_Task statement_
Scan the entries below and state how many lines contain "SimilarityCheckBoundary". No other output.

##############################

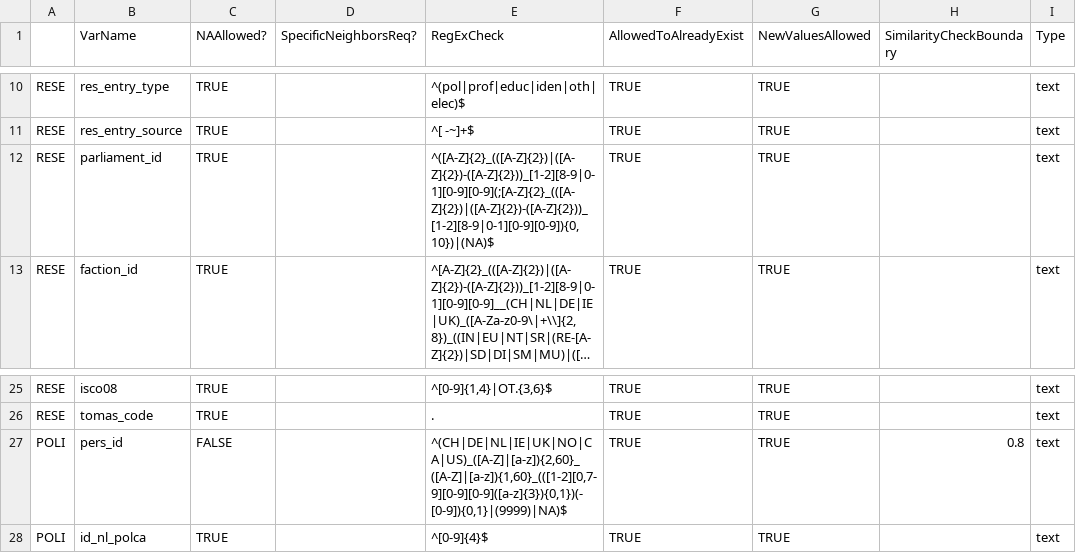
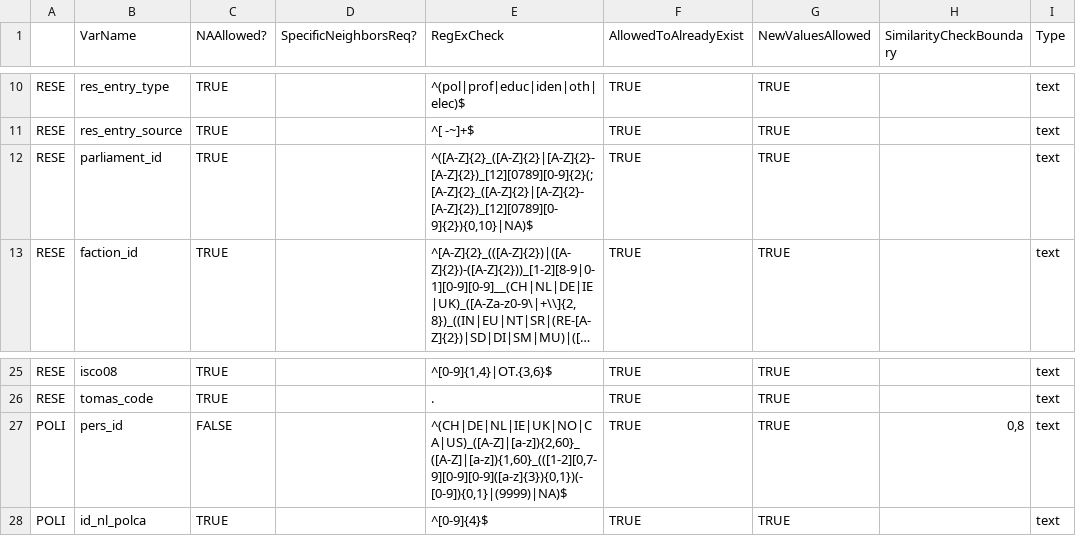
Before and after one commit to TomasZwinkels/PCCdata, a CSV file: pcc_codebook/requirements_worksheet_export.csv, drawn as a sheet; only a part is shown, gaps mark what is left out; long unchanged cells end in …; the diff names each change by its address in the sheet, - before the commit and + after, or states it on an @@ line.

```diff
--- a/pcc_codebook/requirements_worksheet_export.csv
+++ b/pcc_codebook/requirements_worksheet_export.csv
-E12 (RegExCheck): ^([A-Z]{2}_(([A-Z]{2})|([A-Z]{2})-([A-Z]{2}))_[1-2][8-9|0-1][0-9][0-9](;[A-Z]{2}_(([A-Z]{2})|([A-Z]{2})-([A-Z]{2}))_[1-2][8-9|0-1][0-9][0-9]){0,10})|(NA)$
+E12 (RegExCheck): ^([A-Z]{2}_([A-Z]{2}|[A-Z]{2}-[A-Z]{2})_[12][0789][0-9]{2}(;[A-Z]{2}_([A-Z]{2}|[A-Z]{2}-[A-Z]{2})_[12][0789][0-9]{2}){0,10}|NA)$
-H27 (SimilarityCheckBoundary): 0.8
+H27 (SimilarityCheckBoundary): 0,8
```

##############################

_Output of the task_
2